Breast Augmentation (Breast Enlargement, Breast Enhancement, Augmentation Mammoplasty, Boob Job) is one of the most widely performed cosmetic procedures and it is associated with very high satisfaction rates.
Enhancing the bust can have a profound effect on your confidence and self-esteem. Whilst it is not without potential complications (no surgery is), they are fortunately rare and the psychological benefits can be immense. Most patients come for breast augmentation after a lot of thought and research. There is no substitute for a detailed discussion with your VIP surgeon, but you may find the following information of interest….
The Pocket : Submuscular vs Subglandular Placement of Implants?
The breast is a modified sweat gland that sits on the pectoralis major muscle (the so called ‘pecs’). Implants can be placed underneath the breast itself (subglandular), or in a deeper plane beneath the pectoralis muscle (submuscular). The subglandular plane is an easier dissection and so causes less bleeding and pain post-operatively. For most patients with a modest size breast, the subglandular plane is preferable.
For patients with very little breast tissue, it can be difficult to ‘hide’ the implant if it is put beneath the gland. The edges of the implant may be palpable and there may be rippling of the implant felt underneath the skin. For these reasons, the submuscular plane is often more appropriate. By having the extra covering of the pectoralis muscle, the implant is less easy to see or feel and the incidence of capsular contracture is less.
The Shape: Round vs Anatomical Shaped Implants?
Round implants are dome-shaped in cross-section, while anatomical implants are tear-drop or pear-shaped (with a flat back). Anatomically shaped implants have the advantage of giving a more natural contour to the breast particularly in patients with little breast tissue. However, they have the disadvantage of being more expensive and they have the potential to rotate, producing an odd appearance which cannot happen with round implants. For patients with some breast tissue to cover the implant, the benefits of an anatomical implant are less and in fact, a round implant can give a more pleasing effect. A round implant gives more fullness in the upper pole which some patients desire.
The Volume: What Volume Implant Should I Have?
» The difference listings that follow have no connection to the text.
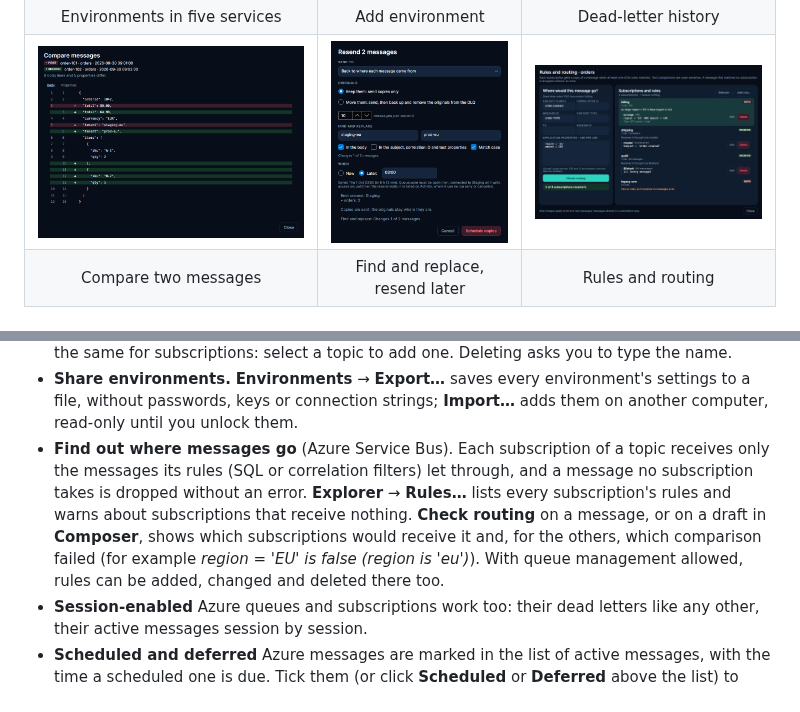
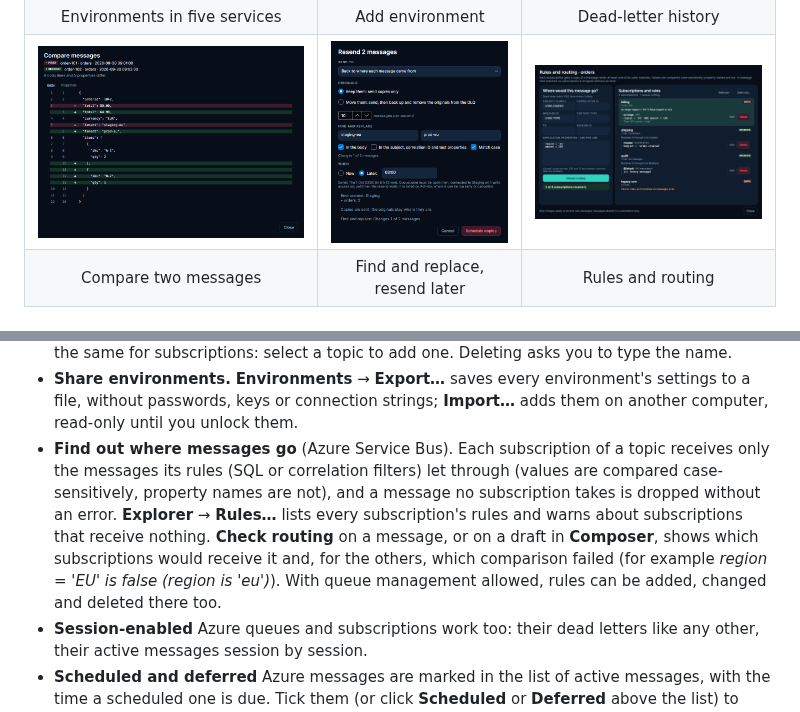
Before and after one commit to bitcodepro/QueueLoom, a Markdown page: README.md, 2 parts joined by grey strips. Drawn GitHub-style; pictures changed too: docs/images/rules-and-routing.png.

Commit message:
Rules: match property names without regard to case, as Service Bus does; values stay case-sensitive

```diff
--- a/README.md
+++ b/README.md
@@ -64,7 +64,7 @@ The badge next to each environment (**AZURE**, **AWS**, **GCP**, **RABBITMQ**, *
 - **See who reads.** Explorer and Monitors show how many consumers a RabbitMQ queue has, and how far each Kafka consumer group is behind (its lag).
 - **Manage queues** (optional). Turn on **Allow creating, changing and deleting queues** for an environment, and **Explorer** → **Manage** creates a queue with its dead-letter queue, changes its settings (time to live, deliveries before dead-lettering, lock) or deletes it. For Pub/Sub it does the same for subscriptions: select a topic to add one. Deleting asks you to type the name.
 - **Share environments.** **Environments** → **Export…** saves every environment's settings to a file, without passwords, keys or connection strings; **Import…** adds them on another computer, read-only until you unlock them.
-- **Find out where messages go** (Azure Service Bus). Each subscription of a topic receives only the messages its rules (SQL or correlation filters) let through, and a message no subscription takes is dropped without an error. **Explorer** → **Rules…** lists every subscription's rules and warns about subscriptions that receive nothing. **Check routing** on a message, or on a draft in **Composer**, shows which subscriptions would receive it and, for the others, which comparison failed (for example *region = 'EU' is false (region is 'eu')*). With queue management allowed, rules can be added, changed and deleted there too.
+- **Find out where messages go** (Azure Service Bus). Each subscription of a topic receives only the messages its rules (SQL or correlation filters) let through (values are compared case-sensitively, property names are not), and a message no subscription takes is dropped without an error. **Explorer** → **Rules…** lists every subscription's rules and warns about subscriptions that receive nothing. **Check routing** on a message, or on a draft in **Composer**, shows which subscriptions would receive it and, for the others, which comparison failed (for example *region = 'EU' is false (region is 'eu')*). With queue management allowed, rules can be added, changed and deleted there too.
 - **Session-enabled** Azure queues and subscriptions work too: their dead letters like any other, their active messages session by session.
 - **Scheduled and deferred** Azure messages are marked in the list of active messages, with the time a scheduled one is due. Tick them (or click **Scheduled** or **Deferred** above the list) to cancel or remove them; each is backed up first.
 
```
Also changed, not shown: 7 other files.
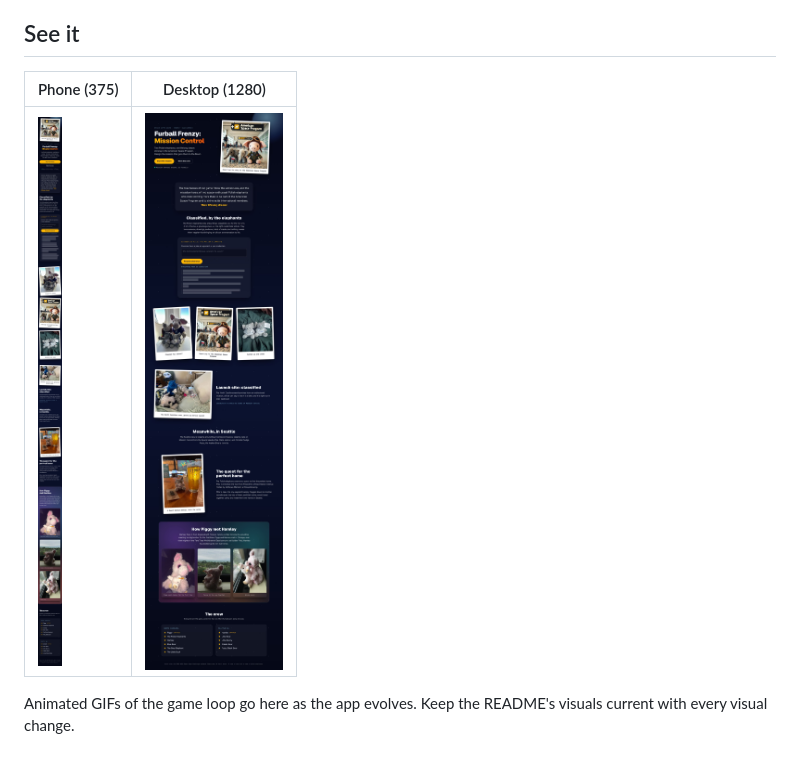
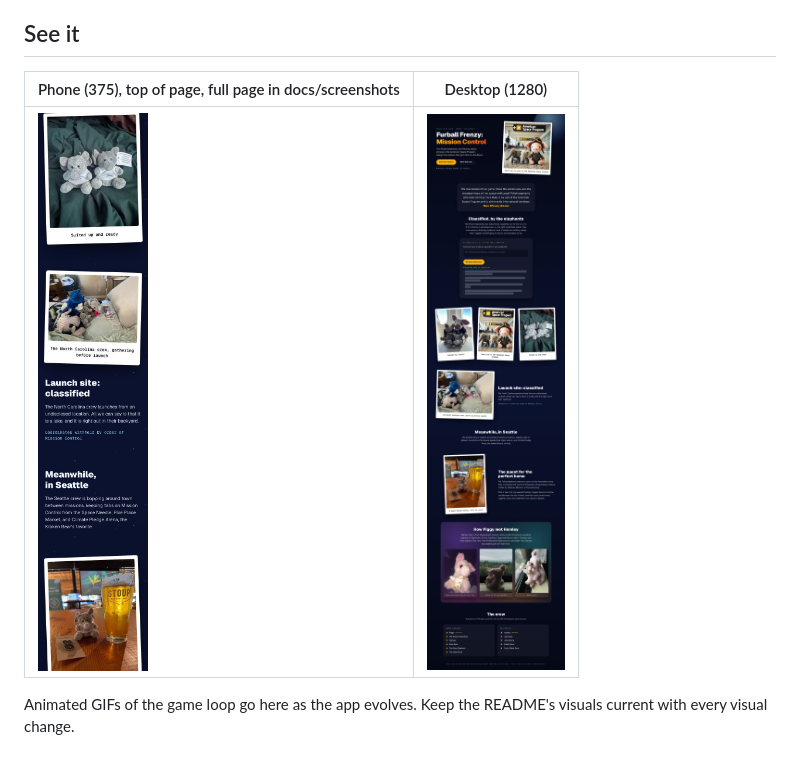
Before and after one commit to TheRobBrennan/furball-frenzy-mission-control, a Markdown page: README.md, the part around the change. Rendered like a GitHub page; pictures changed too: docs/screenshots/readme-phone-375.jpg (added).

Commit message:
docs: crop the README phone screenshot to the top of the page
Co-Authored-By: Claude Sonnet 5.5 <noreply@anthropic.com>

```diff
--- a/README.md
+++ b/README.md
@@ -16,9 +16,9 @@ budget, data, and communications, and see how every choice shapes the result.
 
 ## See it
 
-| Phone (375) | Desktop (1280) |
+| Phone (375), top of page, full page in docs/screenshots | Desktop (1280) |
 | --- | --- |
-| <img src="docs/screenshots/2026-11-14-mobile-text-fix-phone-375.jpg" alt="Landing page on a phone" width="240"> | <img src="docs/screenshots/2026-11-14-mobile-text-fix-desktop-1280.jpg" alt="Landing page on desktop" width="560"> |
+| <img src="docs/screenshots/readme-phone-375.jpg" alt="Landing page on a phone" width="240"> | <img src="docs/screenshots/2026-11-14-mobile-text-fix-desktop-1280.jpg" alt="Landing page on desktop" width="560"> |
 
 Animated GIFs of the game loop go here as the app evolves. Keep the README's visuals current with every visual change.
 
```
Patients tend to compare their implants by the volume of the implant. Whilst this is obviously important, it is not the whole story. The main determinant when it comes to choosing an implant, is the base diameter of the breast. Once the diameter is measured, then the specific implant is chosen depending on its projection, and for anatomical implants, its height. Hence a 300cc implant with a low height and low projection, will look different from a 300cc implant with a full height and projection (this implant will necessarily have a smaller base diameter). Whilst it is useful to have an idea of what volume implant you would like and there are various ways to estimate this, such as adding a certain volume of rice or water to a bag and putting it in your bra. These do not take into account the different shapes implants of the same volume may have. The final choice is often made by the surgeon to take in to account the other factors such as the base